_Version comparison data_.
----

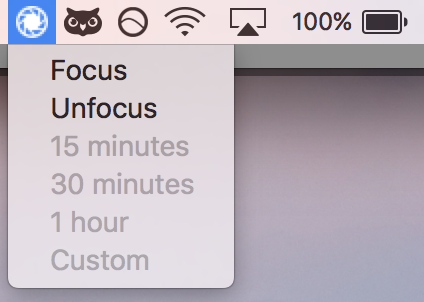
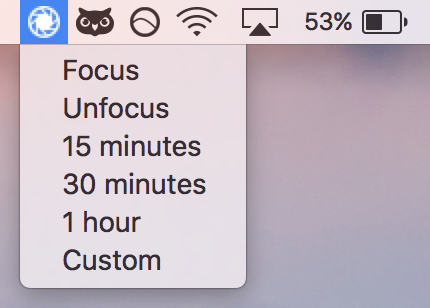
Basic timer functionality implemented. Working out bugs for the custom timer option

diff --git a/README.md b/README.md
@@ -10,7 +10,7 @@ This is a Hammerspoon configuration that allows you to specify distracting appli
 
 ### Prerequisites
 
-+ Hammerspoon (macOS only)
++ [Hammerspoon](http://www.hammerspoon.org) (macOS only)
 ### Usage
 
 Clone this repository and then add the following statement into your init.lua file:
@@ -37,4 +37,4 @@ At this current time this project is a minimum viable product, but many features
 
 ## Found any Bugs/Want to Contribute
 
-If you find any bugs or simply want to contribute please submit a pull request.
+If you find any bugs or simply want to contribute please submit a pull request or report an issue.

----

In the entries above, find the line with "-If you find", then retype it and every line after it exactly.

_Reply_.
-If you find any bugs or simply want to contribute please submit a pull request.
+If you find any bugs or simply want to contribute please submit a pull request or report an issue.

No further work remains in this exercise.